I know, K.C. - when older people said that to me growing up, "You're getting so grown up!" I used to (mentally) say, "Uh yeah, it sort of isn't something I have anything to do with." But you get it after you watch them grow up, and then you do the awful thing: you say it.

So many writers, and I mean YA writers, had teenage experiences with extra doses of pessimism and apathy, that I'm starting to think it's a requirement for the job, Medeia.

Mary Witzl said...

Happy Birthday to your son. I've got one who's almost 16 too, and it's sobering to me.

I didn't change until I hit 17. That was when I really underwent a metamorphosis.
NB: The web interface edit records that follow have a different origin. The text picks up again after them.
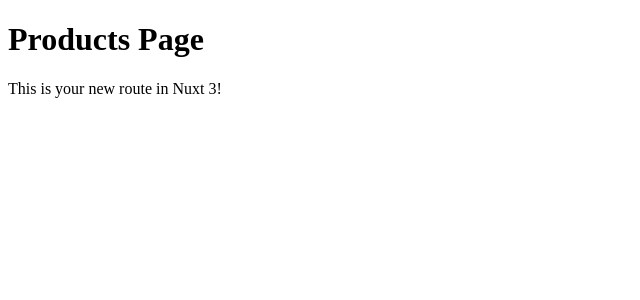
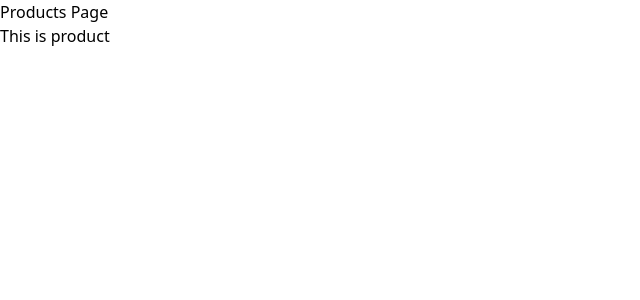
Before and after one commit to view-village-44128/HiTop_web, a Nuxt app: page /product in a window 1280 px wide. Shown: the top 300 px of the page, without its empty margins (0-640 px from the left). Built offline with nearby package versions, Linux system fonts and the light colour scheme.

Commit message:
add tailwindcss

```diff
--- a/nuxt.config.ts
+++ b/nuxt.config.ts
@@ -1,5 +1,6 @@
 // https://nuxt.com/docs/api/configuration/nuxt-config
 export default defineNuxtConfig({
   compatibilityDate: '2025-05-15',
-  devtools: { enabled: true }
+  devtools: { enabled: true },
+  modules: ['@nuxtjs/tailwindcss']
 })
--- a/package.json
+++ b/package.json
@@ -10,6 +10,7 @@
     "postinstall": "nuxt prepare"
   },
   "dependencies": {
+    "@nuxtjs/tailwindcss": "^7.0.0-beta.0",
     "nuxt": "^3.17.5",
     "vue": "^3.5.16",
     "vue-router": "^4.5.1"
--- a/pages/product.vue
+++ b/pages/product.vue
@@ -1,6 +1,6 @@
 <template>
   <div class="container">
     <h1>Products Page</h1>
-    <p>This is your new route in Nuxt 3!</p>
+    <p>This is product</p>
   </div>
 </template>
```
Also changed, not shown: 1 other file (tests, documents, lock files or other folders).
When I was 16, I was awfully disappointed that I still looked the same as I had at 14. At 17, I was utterly transformed and could hardly believe my eyes. (And I thanked God for it too.)

Shannon said...

-This is Shannon from the Donne/doom letter- What I remember from last year is the sense of freedom. I could drive anywhere I wanted within a general time frame - once I turned seventeen, I could drive my friends, so all the better. Grocery hopping is still a big deal - especially since they have the new automated checkouts, and you can use Mom's card and slip in something extra, like gum. In CA, we have a curfew for sixteen year olds but once you're seventeen, there's no curfew. (I think). So then the later hours, plus the ability to get a job and make money.

Anne Spollen said...

17 seems to be the year -- kids do look so different at 17 than at 14, Mary. It's an amazing transformation. And lol - thank God for it; I know exactly what you mean.

I thought that was you, Shannon : )
So 17 again is the year of change. I'm starting to think 16 is special because it's the last year before you really have freedom.

Doreen McGettigan said...

16 was fairly normal chaos for me..at 17 a lot changed I became a mother..I raised 3 daughters and 1 son and the rule was..you must finish school, no drugs, no drinking, be respectful of elders and if you have a baby before you are 21 I will kill you..All 4 of my kids listened and adhered to these simple rules and all 4 of them became parents at 21...

Anne Spollen said...

Wow, Doreen, that's a novel! Amazing that all four became parents at the same (sort of assigned) age. And that's still young, by today's standards. But the odds...